- **Problem to work on**
The expected response is an exact repetition of every record, with images excluded.

### Records for this task ###

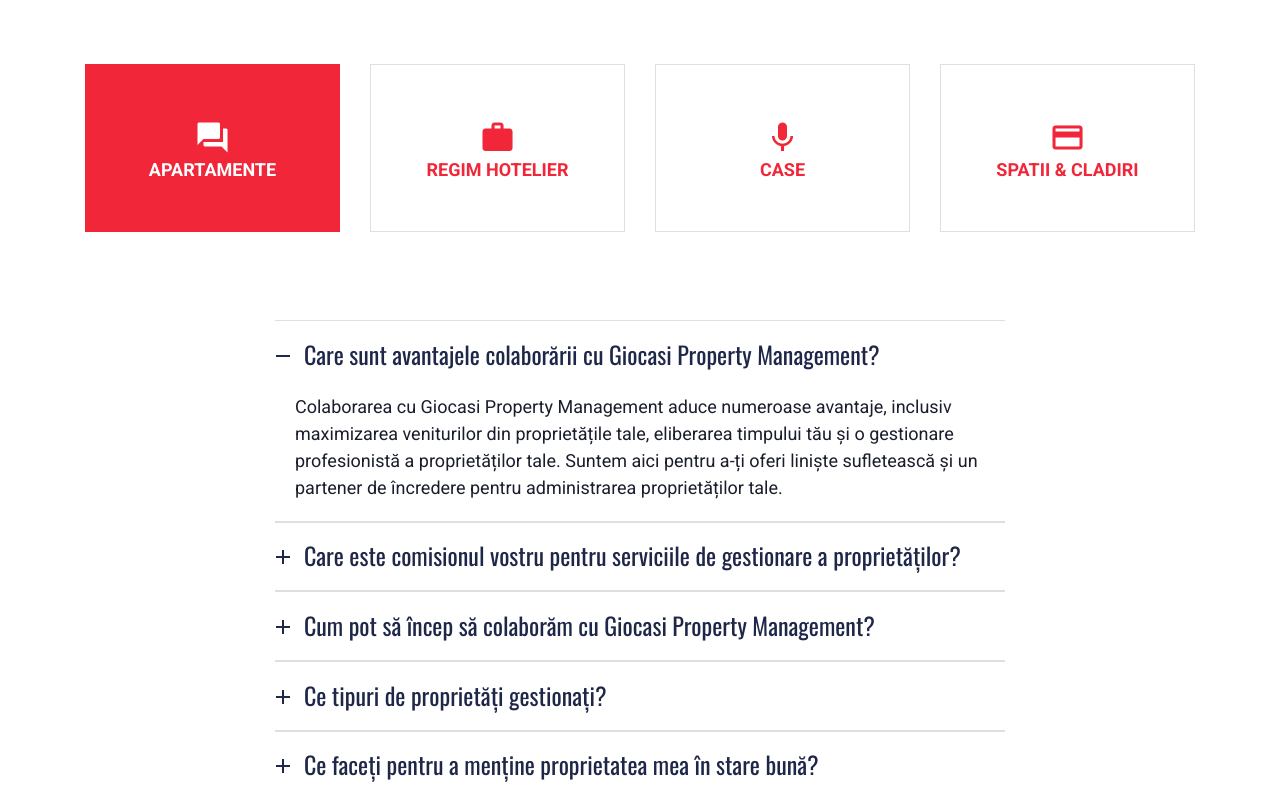
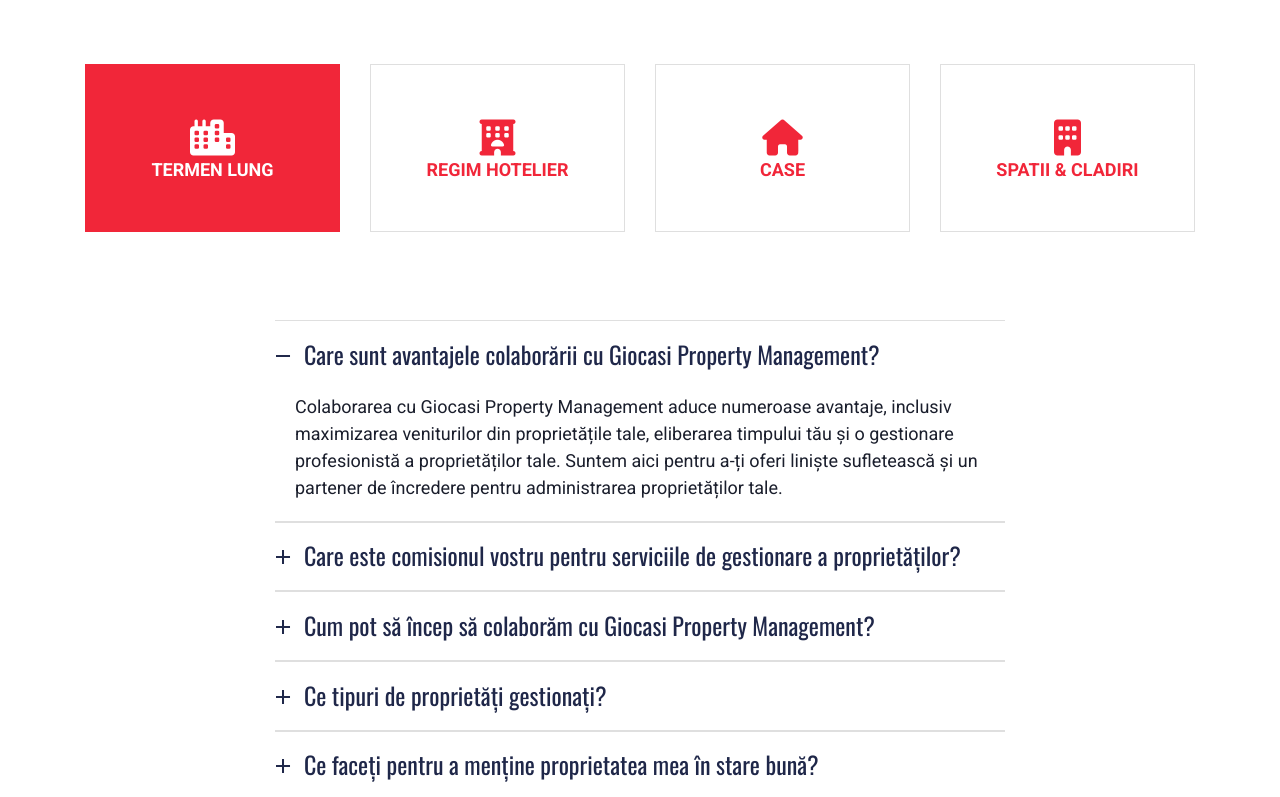
Before and after one commit to paleologu/giocasi, a plain HTML site: page intrebari.html in a window 1280 px wide. Shown: the part 880-1677 px from the top of the page. Drawn offline with nearby package versions, Linux system fonts and the light colour scheme.

Commit message:
schimbat apartamente in termen lung

```diff
--- a/intrebari.html
+++ b/intrebari.html
@@ -72,7 +72,7 @@
                             <li class="theme-nav-item dropdown">
                                 <a href="#" class="theme-nav-link dropdown-toggle" id="navbarDropdown" role="button" aria-haspopup="true" aria-expanded="false">Servicii</a>
                                 <ul class="dropdown-menu" aria-labelledby="navbarDropdown">
-                                    <li class="dropdown-menu-item"><a class='dropdown-menu-link' href='apartamente'>Apartamente</a></li>
+                                    <li class="dropdown-menu-item"><a class='dropdown-menu-link' href='termen-lung'>Termen Lung</a></li>
                                     <li class="dropdown-menu-item"><a class='dropdown-menu-link' href='regim-hotelier'>Regim Hotelier</a></li>
                                     <li class="dropdown-menu-item"><a class='dropdown-menu-link' href='#'>Case <span class="badge rounded-pill bg-warning text-dark">Curand</span></a></li>
                                     <li class="dropdown-menu-item"><a class='dropdown-menu-link' href='#'>Cladiri <span class="badge rounded-pill bg-warning text-dark">Curand</span> </a></li>
@@ -184,25 +184,25 @@
         <div class="card-deck d-block d-lg-flex">
             <div class="card card-info active mb-3">
                 <div class="card-body py-5 fw-bold text-primary text-center text-uppercase">
-                    <h2 class="mb-0"><i class="zmdi zmdi-comments"></i></h2>
-                    <p class="mb-0">Apartamente</p>
+                    <h2 class="mb-0"><i class="fa fa-city"></i></h2>
+                    <p class="mb-0">Termen Lung</p>
                 </div>
             </div>
             <div class="card card-info mb-3">
                 <div class="card-body py-5 fw-bold text-primary text-center text-uppercase">
-                    <h2 class="mb-0"><i class="zmdi zmdi-case"></i></h2>
+                    <h2 class="mb-0"><i class="fa fa-hotel"></i></h2>
                     <p class="mb-0">Regim Hotelier</p>
                 </div>
             </div>
             <div class="card card-info mb-3">
                 <div class="card-body py-5 fw-bold text-primary text-center text-uppercase">
-                    <h2 class="mb-0"><i class="zmdi zmdi-mic"></i></h2>
+                    <h2 class="mb-0"><i class="fa fa-house"></i></h2>
                     <p class="mb-0">Case</p>
                 </div>
             </div>
             <div class="card card-info mb-3">
                 <div class="card-body py-5 fw-bold text-primary text-center text-uppercase">
-                    <h2 class="mb-0"><i class="zmdi zmdi-card"></i></h2>
+                    <h2 class="mb-0"><i class="fa fa-building"></i></h2>
                     <p class="mb-0">Spatii & Cladiri</p>
                 </div>
             </div>
@@ -459,7 +459,7 @@
                         <div class="col-6 col-lg-3">
                             <h6 class="mb-1 mb-lg-4 text-uppercase">Activitate</h6>
                             <ul class="pt-2 mb-5 fw-light list-unstyled">
-                                <li class="my-1"><a href="apartamente" class="text-white">Apartamente</a></li>
+                                <li class="my-1"><a href="termen-lung" class="text-white">Termen Lung</a></li>
                                 <li class="my-1"><a href="regim-hotelier" class="text-white">Regim Hotelier</a></li>
                                 <li class="my-1"><a href="case" class="text-white">Case</a> <span class="badge rounded-pill bg-warning text-dark">Curand</span></li>
                                 <li class="my-1"><a href="cladiri" class="text-white">Cladiri</a> <span class="badge rounded-pill bg-warning text-dark">Curand</span></li>
```
Also changed, not shown: cariere.html (+6 -5 lines), case.html (+2 -2 lines), cladiri.html (+2 -2 lines), index.html (+2 -2 lines), regim-hotelier.html (+2 -2 lines), termen-lung.html (renamed from apartamente.html, +2 -2 lines).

###

- **Written response**
Before and after one commit to paleologu/giocasi, a plain HTML site: page intrebari.html in a window 1280 px wide. Shown: the part 880-1677 px from the top of the page. Drawn offline with nearby package versions, Linux system fonts and the light colour scheme.

Commit message:
schimbat apartamente in termen lung

```diff
--- a/intrebari.html
+++ b/intrebari.html
@@ -72,7 +72,7 @@
                             <li class="theme-nav-item dropdown">
                                 <a href="#" class="theme-nav-link dropdown-toggle" id="navbarDropdown" role="button" aria-haspopup="true" aria-expanded="false">Servicii</a>
                                 <ul class="dropdown-menu" aria-labelledby="navbarDropdown">
-                                    <li class="dropdown-menu-item"><a class='dropdown-menu-link' href='apartamente'>Apartamente</a></li>
+                                    <li class="dropdown-menu-item"><a class='dropdown-menu-link' href='termen-lung'>Termen Lung</a></li>
                                     <li class="dropdown-menu-item"><a class='dropdown-menu-link' href='regim-hotelier'>Regim Hotelier</a></li>
                                     <li class="dropdown-menu-item"><a class='dropdown-menu-link' href='#'>Case <span class="badge rounded-pill bg-warning text-dark">Curand</span></a></li>
                                     <li class="dropdown-menu-item"><a class='dropdown-menu-link' href='#'>Cladiri <span class="badge rounded-pill bg-warning text-dark">Curand</span> </a></li>
@@ -184,25 +184,25 @@
         <div class="card-deck d-block d-lg-flex">
             <div class="card card-info active mb-3">
                 <div class="card-body py-5 fw-bold text-primary text-center text-uppercase">
-                    <h2 class="mb-0"><i class="zmdi zmdi-comments"></i></h2>
-                    <p class="mb-0">Apartamente</p>
+                    <h2 class="mb-0"><i class="fa fa-city"></i></h2>
+                    <p class="mb-0">Termen Lung</p>
                 </div>
             </div>
             <div class="card card-info mb-3">
                 <div class="card-body py-5 fw-bold text-primary text-center text-uppercase">
-                    <h2 class="mb-0"><i class="zmdi zmdi-case"></i></h2>
+                    <h2 class="mb-0"><i class="fa fa-hotel"></i></h2>
                     <p class="mb-0">Regim Hotelier</p>
                 </div>
             </div>
             <div class="card card-info mb-3">
                 <div class="card-body py-5 fw-bold text-primary text-center text-uppercase">
-                    <h2 class="mb-0"><i class="zmdi zmdi-mic"></i></h2>
+                    <h2 class="mb-0"><i class="fa fa-house"></i></h2>
                     <p class="mb-0">Case</p>
                 </div>
             </div>
             <div class="card card-info mb-3">
                 <div class="card-body py-5 fw-bold text-primary text-center text-uppercase">
-                    <h2 class="mb-0"><i class="zmdi zmdi-card"></i></h2>
+                    <h2 class="mb-0"><i class="fa fa-building"></i></h2>
                     <p class="mb-0">Spatii & Cladiri</p>
                 </div>
             </div>
@@ -459,7 +459,7 @@
                         <div class="col-6 col-lg-3">
                             <h6 class="mb-1 mb-lg-4 text-uppercase">Activitate</h6>
                             <ul class="pt-2 mb-5 fw-light list-unstyled">
-                                <li class="my-1"><a href="apartamente" class="text-white">Apartamente</a></li>
+                                <li class="my-1"><a href="termen-lung" class="text-white">Termen Lung</a></li>
                                 <li class="my-1"><a href="regim-hotelier" class="text-white">Regim Hotelier</a></li>
                                 <li class="my-1"><a href="case" class="text-white">Case</a> <span class="badge rounded-pill bg-warning text-dark">Curand</span></li>
                                 <li class="my-1"><a href="cladiri" class="text-white">Cladiri</a> <span class="badge rounded-pill bg-warning text-dark">Curand</span></li>
```
Also changed, not shown: cariere.html (+6 -5 lines), case.html (+2 -2 lines), cladiri.html (+2 -2 lines), index.html (+2 -2 lines), regim-hotelier.html (+2 -2 lines), termen-lung.html (renamed from apartamente.html, +2 -2 lines).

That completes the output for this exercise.